The 17-year-old high school student was struck apparently by a carload of of illegal aliens as he was driving home from the prom and died three days later in a Savannah hospital.
The identity of the driver remains unclear. The police arrested an illegal Mexican, Juan Roman, aka Juan Olague Rodriquez, but the DNA evidence on the beer cans in the vehicle didn't match up. So the guy is going to be deported rather than prosecuted. He lived in a house with several others who have since left town.
Investigators believe three men were inside the Subaru that night. The trio had been drinking at Palomas, a predominately Hispanic bar off S.C. 46.
All of the people living in the Vista View home left within two days of the fatal wreck, leaving police with two unknown DNA profiles and no witnesses.
Their employer, a local painting company, began checking their immigration status the following Monday. The landlord told police the group had moved out quickly and he had no idea where they went.
Police and prosecutors remain interested in finding them.
"We've spent the better part of two-and-a-half months trying to locate them to no avail," McAllister said.
Authorities aren't even sure if the names they provided are real.
"That's an ongoing challenge with undocumented immigrants," Stone said.
The DNA profiles gathered from the beer cans inside the car will be loaded into a national database, in case the two other men in the car are ever involved in a crime.
[Solicitor drops charges against man first suspected in crash that killed Josh George, Island Packet, July 16, 2009]
Hopefully the real killer will be caught at some point through the DNA evidence. But that won't change the loss of a young man with his whole life ahead of him in a totally preventable crime.
The fatal wreck stunned the community because it claimed the life of what Josh George's high school principal called a "top-shelf kid." George was a gifted student and captain of the varsity soccer team.
His family had known tragedy before.
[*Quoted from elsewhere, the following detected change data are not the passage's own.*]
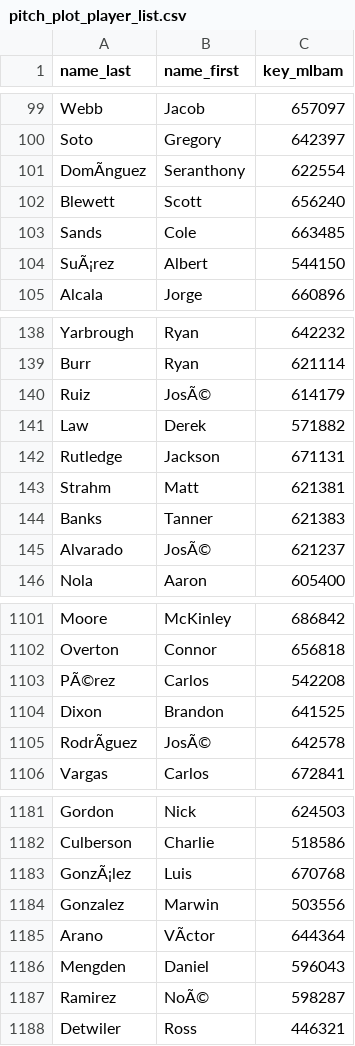
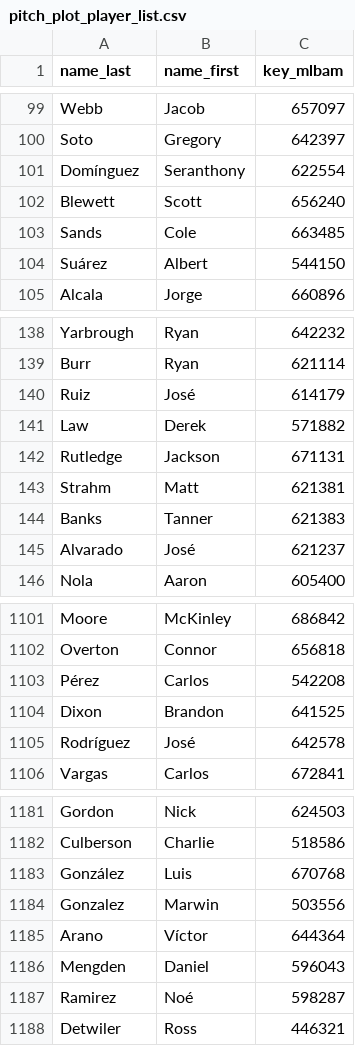
Before and after one commit to Zthan/pitch_plots, a CSV file: pitch_plot_player_list.csv, drawn as a sheet; only a part is shown, gaps mark what is left out; the diff covers the shown part only; the diff names each change by its address in the sheet, - before the commit and + after, or states it on an @@ line.

```diff
--- a/pitch_plot_player_list.csv
+++ b/pitch_plot_player_list.csv
-A101 (name_last): DomÃnguez
+A101 (name_last): Domínguez
-A104 (name_last): SuÃ¡rez
+A104 (name_last): Suárez
-B140 (name_first): JosÃ©
+B140 (name_first): José
-B145 (name_first): JosÃ©
+B145 (name_first): José
-A1103 (name_last): PÃ©rez
+A1103 (name_last): Pérez
-A1105 (name_last): RodrÃguez
+A1105 (name_last): Rodríguez
-B1105 (name_first): JosÃ©
+B1105 (name_first): José
-A1183 (name_last): GonzÃ¡lez
+A1183 (name_last): González
-B1185 (name_first): VÃctor
+B1185 (name_first): Víctor
-B1187 (name_first): NoÃ©
+B1187 (name_first): Noé
```
Also changed, not shown: 110 edited cells elsewhere in this file.
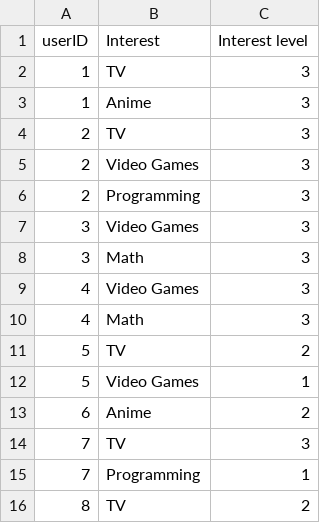
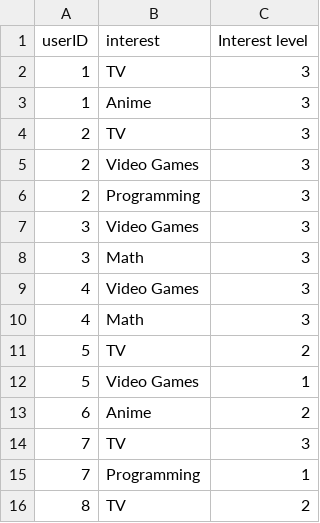
Before and after one commit to ShoebRehman/BigData-ProjectOne, a CSV file: interests.csv, drawn as a sheet.

```diff
--- a/interests.csv
+++ b/interests.csv
@@ -1,2 +1,2 @@
-userID,Interest,Interest level
+userID,interest,Interest level
 1,TV,3
```
Also changed, not shown: skills.csv, 8 other files.
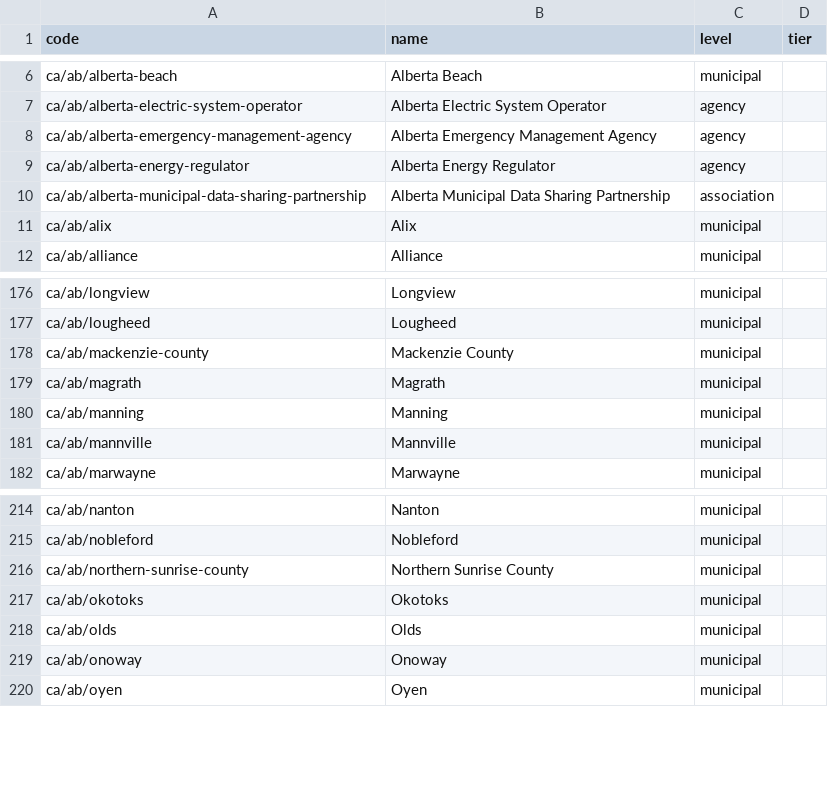
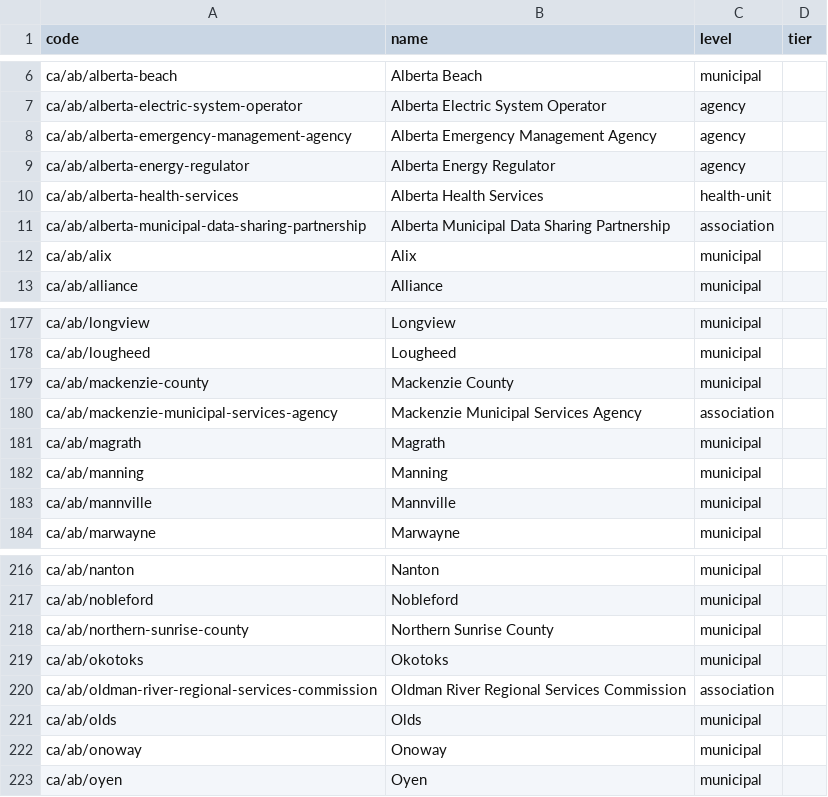
Before and after one commit to skfd/ontario-osm-data-sources, a CSV file: catalogue/jurisdictions.csv, drawn as a sheet; only a part is shown, gaps mark what is left out.

```diff
--- a/catalogue/jurisdictions.csv
+++ b/catalogue/jurisdictions.csv
@@ -9,2 +9,3 @@ ca/ab/alberta-emergency-management-agency,Alberta Emergency Management Agency,ag
 ca/ab/alberta-energy-regulator,Alberta Energy Regulator,agency,
+ca/ab/alberta-health-services,Alberta Health Services,health-unit,
 ca/ab/alberta-municipal-data-sharing-partnership,Alberta Municipal Data Sharing Partnership,association,
@@ -178,2 +179,3 @@ ca/ab/lougheed,Lougheed,municipal,
 ca/ab/mackenzie-county,Mackenzie County,municipal,
+ca/ab/mackenzie-municipal-services-agency,Mackenzie Municipal Services Agency,association,
 ca/ab/magrath,Magrath,municipal,
@@ -217,2 +219,3 @@ ca/ab/northern-sunrise-county,Northern Sunrise County,municipal,
 ca/ab/okotoks,Okotoks,municipal,
+ca/ab/oldman-river-regional-services-commission,Oldman River Regional Services Commission,association,
 ca/ab/olds,Olds,municipal,
```
Also changed, not shown: 3 other files.
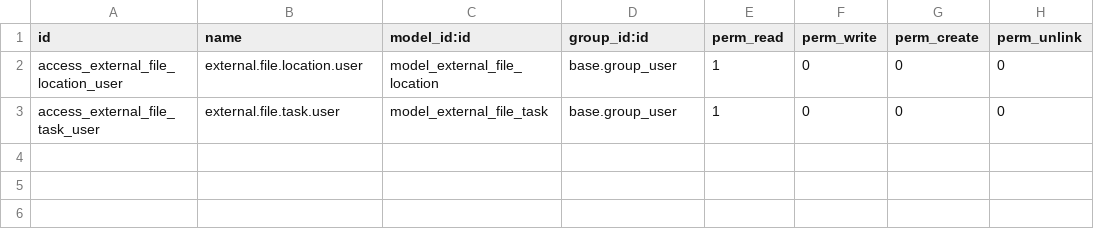
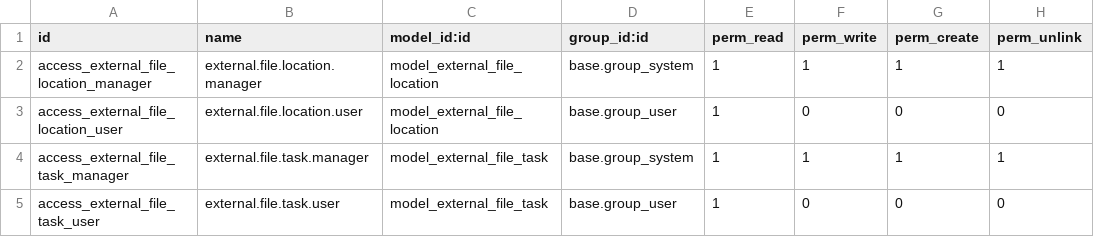
Before and after one commit to akretion/server-tools, a CSV file: external_file_location/security/ir.model.access.csv, drawn as a sheet.

Commit message:
[IMP] add ir.model.access manager rule

```diff
--- a/external_file_location/security/ir.model.access.csv
+++ b/external_file_location/security/ir.model.access.csv
@@ -1,3 +1,5 @@
 id,name,model_id:id,group_id:id,perm_read,perm_write,perm_create,perm_unlink
+access_external_file_location_manager,external.file.location.manager,model_external_file_location,base.group_system,1,1,1,1
 access_external_file_location_user,external.file.location.user,model_external_file_location,base.group_user,1,0,0,0
+access_external_file_task_manager,external.file.task.manager,model_external_file_task,base.group_system,1,1,1,1
 access_external_file_task_user,external.file.task.user,model_external_file_task,base.group_user,1,0,0,0
```
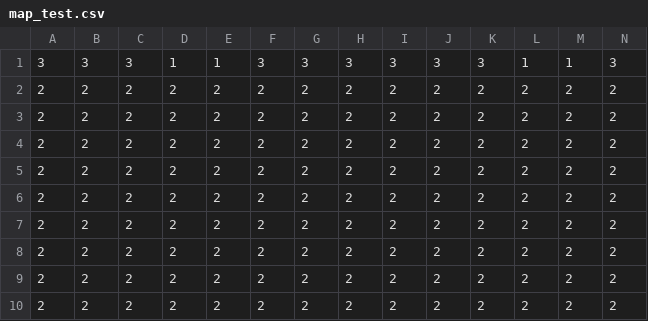
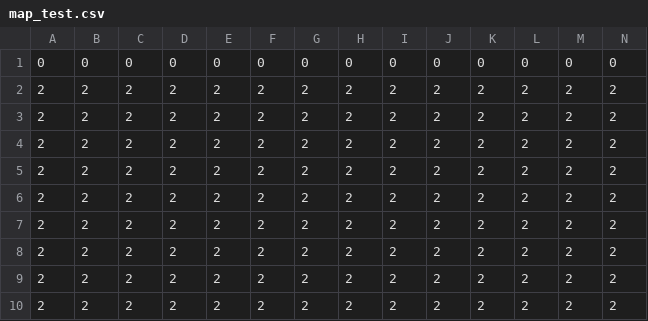
Before and after one commit to RomainCode/NoName, a CSV file: world/map sets/map_test.csv, drawn as a sheet; only a part is shown; removed rows and columns are numbered as before the commit, all else as after; rows hold the shown columns only; the diff names each change by its address in the sheet, - before the commit and + after, or states it on an @@ line.

```diff
--- a/world/map sets/map_test.csv
+++ b/world/map sets/map_test.csv
-row 1: 3 | 3 | 3 | 1 | 1 | 3 | 3 | 3 | 3 | 3 | 3 | 1 | 1 | 3
+row 1: 0 | 0 | 0 | 0 | 0 | 0 | 0 | 0 | 0 | 0 | 0 | 0 | 0 | 0
```
Also changed, not shown: 6 other files.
George's father died in 2001 when the F-16 he was piloting crashed near Edwards Air Force Base in California. Father and son are buried next to one another in Huntington, W.Va.